Richard Feynman was a Nobel-prize winning physicist. He tells a story of going into the mathematics department and challenging anyone there to explain to him any idea, no matter how difficult or complicated, and as long as they used simple terminology (no complicated words or terms he didn’t understand), he would reach the same conclusions that they did. This story is often brought up to show what a great genius Richard Feynman was. But in reality, anyone can do this technique, and I’m going to show you how.

You can use the Feynman Technique to:

- Understand ideas that you don’t really “get”.
- To remember ideas that you can understand, but forget on tests.
- As a really efficient way of studying before an exam. Many students spend hours in the library to lousy results. You can use this technique to deeply understand an idea in 20 minutes that will stick with you for years.

Let’s walk through the Feynman technique, so you can use it in your own studies to learn better.

**Step One: Choose Your Concept**

The first step is to choose the concept you want to understand. Take a blank piece of paper and write the name of that concept at the top of the page.

**Step Two: Pretend You’re Teaching the Idea to a New Student**

The second step is to write out an explanation, as if you were teaching it to someone who didn’t understand the subject. This is crucial because in explaining to yourself the ideas you already understand, as well as the ones you don’t, you gain a better understanding and pinpoint exactly the details you don’t understand.

**Step Three: Whenever You Get Stuck, Go Back to the Book**

Whenever you get stuck, go back to the reference materials, lectures or a teacher assistant and re-read or re-learn the material until you do get it enough that you can explain it on the paper.

**Step Four: Simplify and Create Analogies**

Wherever you create a wordy or confusing explanation, try to either simplify the language, or create an analogy to understand it better.

You’ll notice I did both of these in this quick demonstration. I simplified the language of torque, to explain it in terms of twisting. Second, I was able to describe it through analogy, by taking the torque vector and describing it as a corkscrew motion, tightening with right or loosening with left.

You can use this technique for understanding mathematical or technical classes, carefully walking through the steps and explaining it to yourself.

But you can also use this technique in non-technical classes to understand big ideas, or even to put together a large amount of facts in the same place, so you can understand them in context.

**How can you use this technique?**

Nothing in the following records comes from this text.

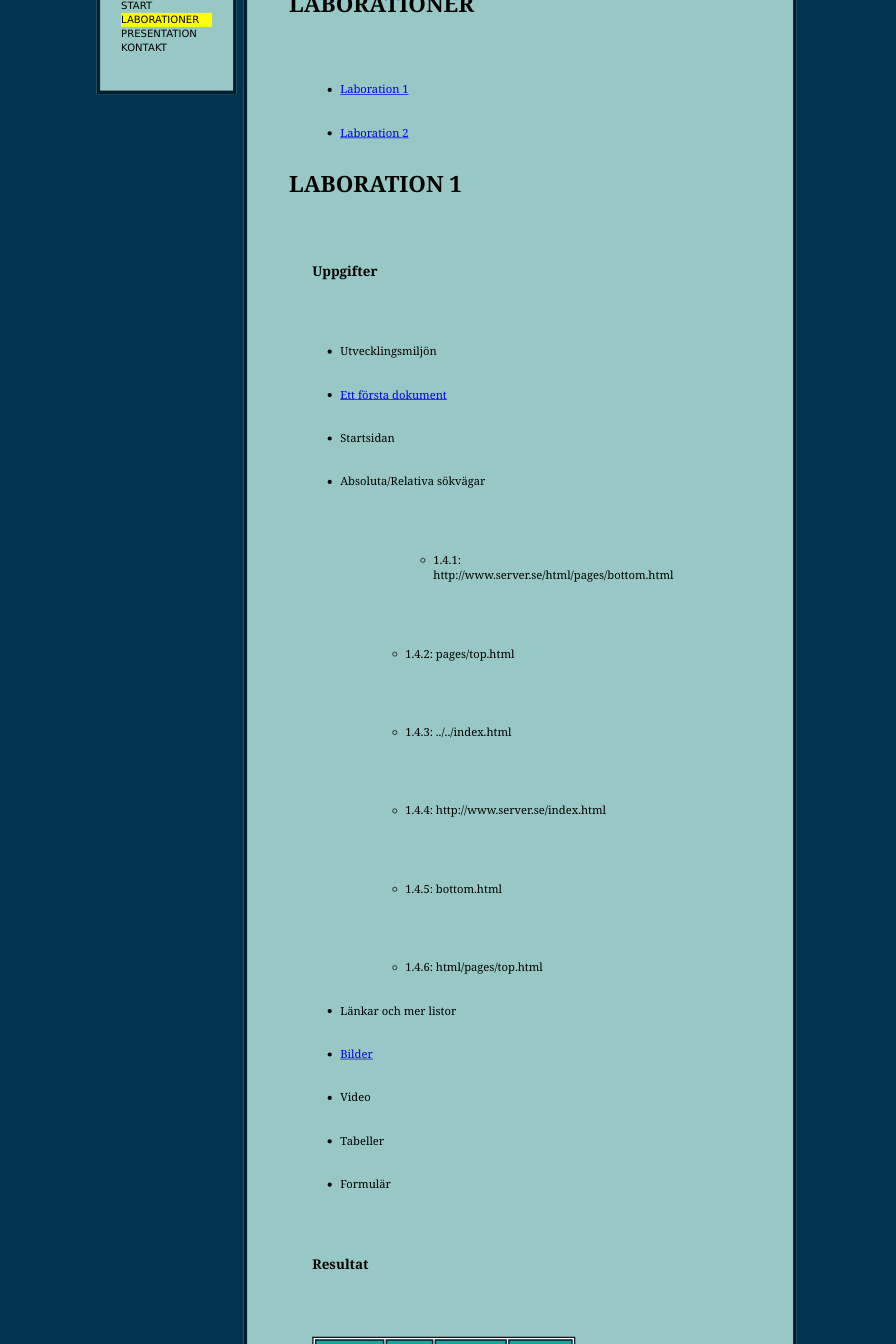
Repository: ml223nw/1ik415-laborationer
Page: pages/laborationer.html
The author's editor kept a record of every edit. The page is drawn from the files as they stood at one moment, then again after the next edit.
The browser window is 1280 px wide. The pictures show the part of the page from y = 379 to 2299 px (the page is 2867 px tall before and 2901 px after), at 70% of full size.

Above is the page before.

After the next edit:
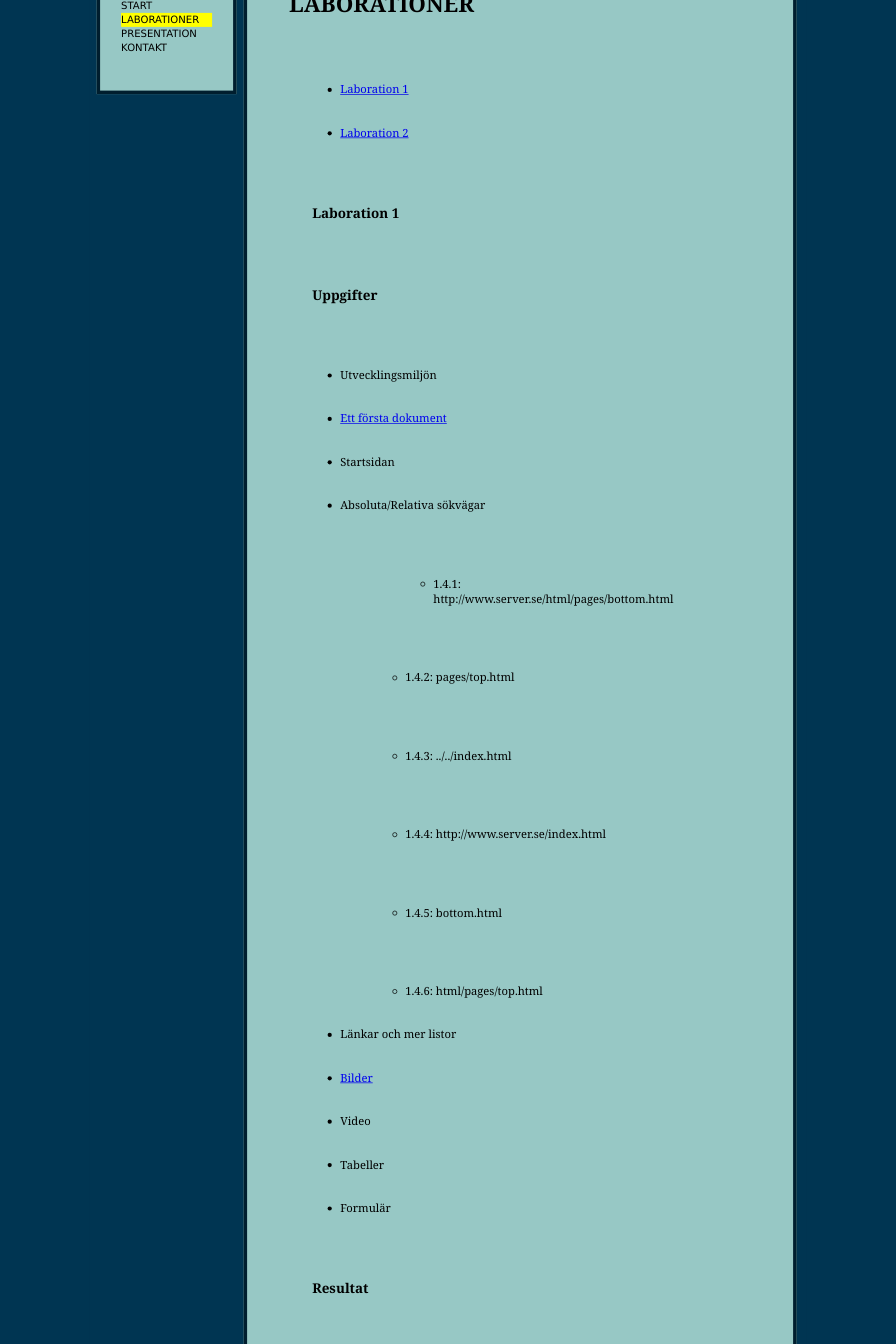
The edit:
--- a/pages/laborationer.html
+++ b/pages/laborationer.html
@@ -28,7 +28,7 @@
             <li><a href="https://coursepress.lnu.se/kurs/webbteknisk-introduktion/laborationer/l02-en-stiligare-portal/">Laboration 2</a></li>
     </ul>
 
-        <h2>Laboration 1</h2>
+        <h3>Laboration 1</h3>
 
         <h3>Uppgifter</h3>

If you’re trying to understand an idea, you can walk through this technique very slowly to pinpoint exactly what you don’t understand, so you can go to the textbook, lecture notes or a teacher and figure out exactly what detail you’re missing. If you’re trying to remember an idea for a test, you can focus on creating better analogies or simplify the words even more to understand it more vividly.

Finally, if you want to use this technique to study for tests, go through the technique without looking at your reference materials. That’s a really good way to self-test, to see if you understand the ideas deeply. Because if you can go through and explain the material, without looking back at your textbook, that means you really understand the ideas.

Go use this technique right now Take out a blank piece of paper and go through the technique on an idea you’re currently learning. It will only take twenty minutes, but if you get in the habit, it is an excellent way to learn ideas better.